# WHAT THIS TASK INVOLVES
Repeat the listing that comes next, leaving nothing out and changing nothing.

──────

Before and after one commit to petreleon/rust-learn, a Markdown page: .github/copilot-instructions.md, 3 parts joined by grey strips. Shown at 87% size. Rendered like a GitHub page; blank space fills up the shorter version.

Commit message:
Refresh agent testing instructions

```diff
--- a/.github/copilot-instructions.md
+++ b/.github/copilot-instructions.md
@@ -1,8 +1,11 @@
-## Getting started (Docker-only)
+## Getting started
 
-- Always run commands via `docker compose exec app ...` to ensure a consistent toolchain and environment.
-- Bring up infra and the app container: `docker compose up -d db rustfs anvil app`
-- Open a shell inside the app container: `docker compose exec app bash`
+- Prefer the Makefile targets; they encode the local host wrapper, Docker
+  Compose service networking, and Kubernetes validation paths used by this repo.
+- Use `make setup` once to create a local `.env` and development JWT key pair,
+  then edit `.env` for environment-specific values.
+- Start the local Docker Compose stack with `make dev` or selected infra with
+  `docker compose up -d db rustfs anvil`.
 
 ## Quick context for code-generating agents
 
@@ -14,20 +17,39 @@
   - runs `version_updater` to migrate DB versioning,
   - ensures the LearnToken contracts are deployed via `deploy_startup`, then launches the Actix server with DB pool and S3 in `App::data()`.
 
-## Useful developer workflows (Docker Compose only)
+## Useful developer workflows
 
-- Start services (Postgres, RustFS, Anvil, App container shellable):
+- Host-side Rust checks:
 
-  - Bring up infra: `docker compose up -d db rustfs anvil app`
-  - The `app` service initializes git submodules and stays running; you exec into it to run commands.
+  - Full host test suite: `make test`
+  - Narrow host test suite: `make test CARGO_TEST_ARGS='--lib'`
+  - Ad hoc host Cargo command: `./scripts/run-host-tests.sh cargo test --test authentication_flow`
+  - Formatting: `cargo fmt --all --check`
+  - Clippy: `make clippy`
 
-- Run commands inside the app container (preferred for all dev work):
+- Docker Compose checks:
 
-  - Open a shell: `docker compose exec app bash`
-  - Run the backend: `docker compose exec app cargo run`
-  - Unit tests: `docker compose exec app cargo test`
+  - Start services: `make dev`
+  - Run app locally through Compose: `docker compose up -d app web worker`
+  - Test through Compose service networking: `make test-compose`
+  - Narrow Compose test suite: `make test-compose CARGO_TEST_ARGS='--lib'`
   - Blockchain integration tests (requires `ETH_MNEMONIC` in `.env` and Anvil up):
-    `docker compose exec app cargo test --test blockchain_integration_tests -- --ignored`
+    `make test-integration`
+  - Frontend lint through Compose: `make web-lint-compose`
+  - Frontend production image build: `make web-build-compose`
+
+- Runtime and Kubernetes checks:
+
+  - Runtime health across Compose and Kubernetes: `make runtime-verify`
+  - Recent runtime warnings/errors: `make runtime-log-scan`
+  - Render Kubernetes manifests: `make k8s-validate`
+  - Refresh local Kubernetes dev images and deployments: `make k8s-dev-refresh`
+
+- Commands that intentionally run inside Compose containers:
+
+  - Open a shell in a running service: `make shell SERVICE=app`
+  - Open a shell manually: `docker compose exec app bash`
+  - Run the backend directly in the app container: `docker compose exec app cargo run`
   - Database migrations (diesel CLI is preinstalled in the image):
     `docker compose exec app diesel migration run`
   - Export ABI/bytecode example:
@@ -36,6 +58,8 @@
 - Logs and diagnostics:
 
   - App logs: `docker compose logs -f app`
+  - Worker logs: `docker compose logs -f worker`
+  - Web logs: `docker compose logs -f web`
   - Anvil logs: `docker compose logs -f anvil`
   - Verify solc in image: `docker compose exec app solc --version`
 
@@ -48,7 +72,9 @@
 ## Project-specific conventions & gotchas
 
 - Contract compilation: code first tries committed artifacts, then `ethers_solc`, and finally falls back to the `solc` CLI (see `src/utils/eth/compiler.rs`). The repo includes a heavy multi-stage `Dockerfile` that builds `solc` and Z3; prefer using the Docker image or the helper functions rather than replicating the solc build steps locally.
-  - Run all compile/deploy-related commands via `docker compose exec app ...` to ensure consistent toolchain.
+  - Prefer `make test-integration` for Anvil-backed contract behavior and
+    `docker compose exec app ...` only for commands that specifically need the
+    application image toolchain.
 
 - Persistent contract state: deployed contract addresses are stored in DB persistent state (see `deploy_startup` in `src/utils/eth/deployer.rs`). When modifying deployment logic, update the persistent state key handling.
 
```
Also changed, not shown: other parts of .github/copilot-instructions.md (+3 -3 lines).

──────

# WRITTEN RESPONSE
Before and after one commit to petreleon/rust-learn, a Markdown page: .github/copilot-instructions.md, 3 parts joined by grey strips. Shown at 87% size. Rendered like a GitHub page; blank space fills up the shorter version.

Commit message:
Refresh agent testing instructions

```diff
--- a/.github/copilot-instructions.md
+++ b/.github/copilot-instructions.md
@@ -1,8 +1,11 @@
-## Getting started (Docker-only)
+## Getting started
 
-- Always run commands via `docker compose exec app ...` to ensure a consistent toolchain and environment.
-- Bring up infra and the app container: `docker compose up -d db rustfs anvil app`
-- Open a shell inside the app container: `docker compose exec app bash`
+- Prefer the Makefile targets; they encode the local host wrapper, Docker
+  Compose service networking, and Kubernetes validation paths used by this repo.
+- Use `make setup` once to create a local `.env` and development JWT key pair,
+  then edit `.env` for environment-specific values.
+- Start the local Docker Compose stack with `make dev` or selected infra with
+  `docker compose up -d db rustfs anvil`.
 
 ## Quick context for code-generating agents
 
@@ -14,20 +17,39 @@
   - runs `version_updater` to migrate DB versioning,
   - ensures the LearnToken contracts are deployed via `deploy_startup`, then launches the Actix server with DB pool and S3 in `App::data()`.
 
-## Useful developer workflows (Docker Compose only)
+## Useful developer workflows
 
-- Start services (Postgres, RustFS, Anvil, App container shellable):
+- Host-side Rust checks:
 
-  - Bring up infra: `docker compose up -d db rustfs anvil app`
-  - The `app` service initializes git submodules and stays running; you exec into it to run commands.
+  - Full host test suite: `make test`
+  - Narrow host test suite: `make test CARGO_TEST_ARGS='--lib'`
+  - Ad hoc host Cargo command: `./scripts/run-host-tests.sh cargo test --test authentication_flow`
+  - Formatting: `cargo fmt --all --check`
+  - Clippy: `make clippy`
 
-- Run commands inside the app container (preferred for all dev work):
+- Docker Compose checks:
 
-  - Open a shell: `docker compose exec app bash`
-  - Run the backend: `docker compose exec app cargo run`
-  - Unit tests: `docker compose exec app cargo test`
+  - Start services: `make dev`
+  - Run app locally through Compose: `docker compose up -d app web worker`
+  - Test through Compose service networking: `make test-compose`
+  - Narrow Compose test suite: `make test-compose CARGO_TEST_ARGS='--lib'`
   - Blockchain integration tests (requires `ETH_MNEMONIC` in `.env` and Anvil up):
-    `docker compose exec app cargo test --test blockchain_integration_tests -- --ignored`
+    `make test-integration`
+  - Frontend lint through Compose: `make web-lint-compose`
+  - Frontend production image build: `make web-build-compose`
+
+- Runtime and Kubernetes checks:
+
+  - Runtime health across Compose and Kubernetes: `make runtime-verify`
+  - Recent runtime warnings/errors: `make runtime-log-scan`
+  - Render Kubernetes manifests: `make k8s-validate`
+  - Refresh local Kubernetes dev images and deployments: `make k8s-dev-refresh`
+
+- Commands that intentionally run inside Compose containers:
+
+  - Open a shell in a running service: `make shell SERVICE=app`
+  - Open a shell manually: `docker compose exec app bash`
+  - Run the backend directly in the app container: `docker compose exec app cargo run`
   - Database migrations (diesel CLI is preinstalled in the image):
     `docker compose exec app diesel migration run`
   - Export ABI/bytecode example:
@@ -36,6 +58,8 @@
 - Logs and diagnostics:
 
   - App logs: `docker compose logs -f app`
+  - Worker logs: `docker compose logs -f worker`
+  - Web logs: `docker compose logs -f web`
   - Anvil logs: `docker compose logs -f anvil`
   - Verify solc in image: `docker compose exec app solc --version`
 
@@ -48,7 +72,9 @@
 ## Project-specific conventions & gotchas
 
 - Contract compilation: code first tries committed artifacts, then `ethers_solc`, and finally falls back to the `solc` CLI (see `src/utils/eth/compiler.rs`). The repo includes a heavy multi-stage `Dockerfile` that builds `solc` and Z3; prefer using the Docker image or the helper functions rather than replicating the solc build steps locally.
-  - Run all compile/deploy-related commands via `docker compose exec app ...` to ensure consistent toolchain.
+  - Prefer `make test-integration` for Anvil-backed contract behavior and
+    `docker compose exec app ...` only for commands that specifically need the
+    application image toolchain.
 
 - Persistent contract state: deployed contract addresses are stored in DB persistent state (see `deploy_startup` in `src/utils/eth/deployer.rs`). When modifying deployment logic, update the persistent state key handling.
 
```
Also changed, not shown: other parts of .github/copilot-instructions.md (+3 -3 lines).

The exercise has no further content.